• _Work item_
Can you pull out each line of the data below that includes the word "text"?

Excerpts from a dataset

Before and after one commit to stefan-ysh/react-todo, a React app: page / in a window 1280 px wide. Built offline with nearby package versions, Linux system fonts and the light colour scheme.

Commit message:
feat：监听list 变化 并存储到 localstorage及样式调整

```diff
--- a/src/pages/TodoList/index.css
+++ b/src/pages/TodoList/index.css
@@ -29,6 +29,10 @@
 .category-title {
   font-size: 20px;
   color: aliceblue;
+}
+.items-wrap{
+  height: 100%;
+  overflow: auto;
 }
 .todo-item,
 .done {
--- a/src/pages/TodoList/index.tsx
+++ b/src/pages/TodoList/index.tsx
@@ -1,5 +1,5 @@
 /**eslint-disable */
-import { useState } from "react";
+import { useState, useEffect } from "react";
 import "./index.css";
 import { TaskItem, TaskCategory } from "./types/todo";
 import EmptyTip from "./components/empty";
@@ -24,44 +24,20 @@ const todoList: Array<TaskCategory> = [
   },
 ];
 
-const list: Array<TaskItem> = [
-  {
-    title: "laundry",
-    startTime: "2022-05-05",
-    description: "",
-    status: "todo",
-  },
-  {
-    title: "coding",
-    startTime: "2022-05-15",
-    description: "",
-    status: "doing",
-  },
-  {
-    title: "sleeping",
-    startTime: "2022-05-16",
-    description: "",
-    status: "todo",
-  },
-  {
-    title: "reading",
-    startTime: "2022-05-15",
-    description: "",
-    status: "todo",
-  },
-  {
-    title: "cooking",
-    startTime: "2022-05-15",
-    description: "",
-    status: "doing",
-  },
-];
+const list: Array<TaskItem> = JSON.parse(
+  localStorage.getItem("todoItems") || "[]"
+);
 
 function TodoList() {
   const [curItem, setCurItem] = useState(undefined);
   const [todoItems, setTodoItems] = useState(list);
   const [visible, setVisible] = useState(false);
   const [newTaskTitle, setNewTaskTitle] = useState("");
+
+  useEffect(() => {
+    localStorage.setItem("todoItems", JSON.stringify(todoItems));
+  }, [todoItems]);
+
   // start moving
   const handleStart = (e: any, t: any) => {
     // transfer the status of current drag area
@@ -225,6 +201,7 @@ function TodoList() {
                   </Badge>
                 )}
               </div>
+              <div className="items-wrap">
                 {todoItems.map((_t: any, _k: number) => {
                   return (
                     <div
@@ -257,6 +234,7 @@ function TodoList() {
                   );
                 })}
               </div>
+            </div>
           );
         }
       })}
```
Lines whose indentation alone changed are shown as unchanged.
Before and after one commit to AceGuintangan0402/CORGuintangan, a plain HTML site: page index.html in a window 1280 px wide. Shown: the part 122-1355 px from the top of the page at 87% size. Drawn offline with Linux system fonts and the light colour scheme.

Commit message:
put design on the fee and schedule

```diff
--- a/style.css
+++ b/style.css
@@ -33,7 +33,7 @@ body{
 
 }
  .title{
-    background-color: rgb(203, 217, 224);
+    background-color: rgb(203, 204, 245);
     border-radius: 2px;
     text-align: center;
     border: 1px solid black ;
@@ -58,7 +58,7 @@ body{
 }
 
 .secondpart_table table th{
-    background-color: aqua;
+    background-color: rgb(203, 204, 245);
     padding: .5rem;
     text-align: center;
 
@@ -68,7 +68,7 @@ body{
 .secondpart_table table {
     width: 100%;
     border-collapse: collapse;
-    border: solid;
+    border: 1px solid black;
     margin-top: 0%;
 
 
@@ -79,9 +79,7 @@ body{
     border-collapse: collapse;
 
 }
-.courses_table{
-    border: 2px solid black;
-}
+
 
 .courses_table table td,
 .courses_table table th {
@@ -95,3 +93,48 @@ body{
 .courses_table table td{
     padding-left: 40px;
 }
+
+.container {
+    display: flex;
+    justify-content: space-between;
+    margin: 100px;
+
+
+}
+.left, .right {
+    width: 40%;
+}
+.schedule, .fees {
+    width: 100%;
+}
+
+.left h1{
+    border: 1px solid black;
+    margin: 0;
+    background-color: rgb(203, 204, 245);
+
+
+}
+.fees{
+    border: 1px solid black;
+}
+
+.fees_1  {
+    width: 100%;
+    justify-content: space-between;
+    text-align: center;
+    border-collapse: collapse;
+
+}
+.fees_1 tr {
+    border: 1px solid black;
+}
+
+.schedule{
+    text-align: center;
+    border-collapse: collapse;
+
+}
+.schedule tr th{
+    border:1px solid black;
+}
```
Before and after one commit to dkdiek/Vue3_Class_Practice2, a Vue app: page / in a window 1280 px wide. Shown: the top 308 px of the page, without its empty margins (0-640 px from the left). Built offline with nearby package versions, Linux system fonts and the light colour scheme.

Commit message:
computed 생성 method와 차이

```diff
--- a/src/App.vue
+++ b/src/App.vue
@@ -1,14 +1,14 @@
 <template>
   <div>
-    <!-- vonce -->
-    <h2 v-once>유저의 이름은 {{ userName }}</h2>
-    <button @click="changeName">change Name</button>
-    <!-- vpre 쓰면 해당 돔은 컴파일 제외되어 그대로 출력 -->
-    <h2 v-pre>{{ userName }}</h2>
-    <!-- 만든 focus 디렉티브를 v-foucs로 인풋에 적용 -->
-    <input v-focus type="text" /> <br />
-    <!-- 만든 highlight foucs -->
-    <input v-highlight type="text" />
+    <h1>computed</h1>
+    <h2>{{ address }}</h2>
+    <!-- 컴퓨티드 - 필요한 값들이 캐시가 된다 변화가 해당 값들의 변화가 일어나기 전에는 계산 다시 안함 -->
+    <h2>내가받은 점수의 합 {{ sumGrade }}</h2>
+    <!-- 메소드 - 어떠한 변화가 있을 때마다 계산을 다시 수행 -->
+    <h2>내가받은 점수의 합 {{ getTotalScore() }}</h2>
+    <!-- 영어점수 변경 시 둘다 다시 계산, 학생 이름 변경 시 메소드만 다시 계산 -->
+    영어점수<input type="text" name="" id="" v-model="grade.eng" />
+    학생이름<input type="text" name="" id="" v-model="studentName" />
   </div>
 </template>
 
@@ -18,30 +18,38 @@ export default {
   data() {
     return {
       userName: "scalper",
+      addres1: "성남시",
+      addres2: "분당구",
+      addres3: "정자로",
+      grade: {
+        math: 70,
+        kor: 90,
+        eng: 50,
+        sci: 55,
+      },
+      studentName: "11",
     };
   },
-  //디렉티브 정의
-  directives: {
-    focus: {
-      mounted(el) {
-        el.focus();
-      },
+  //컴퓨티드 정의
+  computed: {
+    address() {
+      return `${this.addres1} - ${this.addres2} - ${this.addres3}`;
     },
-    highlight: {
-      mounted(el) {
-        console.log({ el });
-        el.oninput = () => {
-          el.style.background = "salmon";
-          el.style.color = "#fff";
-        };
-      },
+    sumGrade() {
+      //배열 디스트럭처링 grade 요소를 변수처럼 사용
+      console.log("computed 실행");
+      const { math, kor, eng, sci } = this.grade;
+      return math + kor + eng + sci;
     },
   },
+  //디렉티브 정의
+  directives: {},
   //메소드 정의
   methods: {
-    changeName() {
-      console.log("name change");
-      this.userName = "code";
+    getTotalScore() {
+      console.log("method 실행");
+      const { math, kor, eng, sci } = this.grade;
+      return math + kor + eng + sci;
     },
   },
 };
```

• _Answer for this exercise_
     text-align: center;
     text-align: center;
+    text-align: center;
+    text-align: center;
-    <input v-focus type="text" /> <br />
-    <input v-highlight type="text" />
+    영어점수<input type="text" name="" id="" v-model="grade.eng" />
+    학생이름<input type="text" name="" id="" v-model="studentName" />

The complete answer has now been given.